The problem is you don't have resolution for 700% upscale. ~~And aren't likely to find it in those tools~~ (strike that).
You can or may have already tried Video Enhancer. They claim to use Super Resolution to get the upscale possible. It doesn't suit all video sources. They have an AE plugin too.
If none of your searches for auto upscaling work then my recommendation is scale & interpolate as high as you can accept the results, then apply a blurred background of the footage (like you see when online portrait orientation videos are broadcast on TV. Centre your footage so you have the video playing with the blurred background around 4 sides. see How to Edit Vertical Video Footage YouTube video for the effect.
Alternatively if the church still looks the same, create a sort of picture-in-picture. Shoot a wide 1280x720 video of the empty space matching the original footage camera moves as closely as possible. Drop your upscaled original footage in the middle. You may need to blur this background plate a bit.
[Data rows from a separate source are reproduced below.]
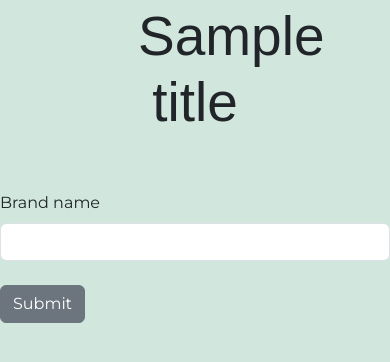
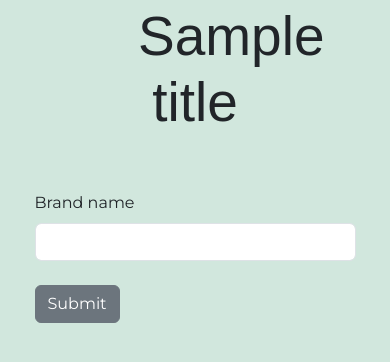
Before and after one commit to DanArthur99/Milestone-Project-3, a Python web app: template review_app/templates/edit_brand.html in a window 390 px wide. Shown: the part 257-619 px from the top of the page. Run offline with Jinja, Linux system fonts and the light colour scheme; the template is opened without the code that fills it: most values are stand-ins (such as "Sample title", 1, 10 or a date in 2020); form fields are guessed from the names that the template uses; some libraries are stand-ins or nearby versions; some web fonts are replaced.

Commit message:
Update edit_brand.html

```diff
--- a/review_app/templates/edit_brand.html
+++ b/review_app/templates/edit_brand.html
@@ -6,7 +6,7 @@
         <h1 class="col-4 text-center mt-3 heading-font">Edit Brand Name: {{ title }}</h1>
     </header>
     <div class="row justify-content-center">
-        <form class="col-md-6 mt-5" method="POST">
+        <form class="col-10 col-md-6 mt-5" method="POST">
             {{ form.hidden_tag(id="csrf_token_2") }}
 
             {{ form.brand_name.label(class="form-label")}}
```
So if the original video upscales to only 352x288 that's the middle 40% of your frame (vertically).
If you have enough pans and tilts that show larger parts of the baptism space, I've seen reconstructed and enhanced super-8 footage that turned the footage into panorama-like canvases by stitching together individual frames and then assuming those backgrounds did not change. I have no idea how to do that. But it uses software like Hugin to find common parts of a frame to stitch photos together. Then a morph is applied to the outer parts of the frame when the camera moves. The morph is less jarring if you split the 1280x720 frame into 12 or 16 subframes and just morph each of those sections. Note it doesn't look realistic, it takes a bit of time to work out why the moving images look "wrong", but it gives an illusion of movement.
A final suggestion is to build a virtual interior of the church, so skin the walls, (and statues and stained glass) and run your upscaled old footage in the middle of this virtual space. Render the output. This is a VFX plate shot that AE can do.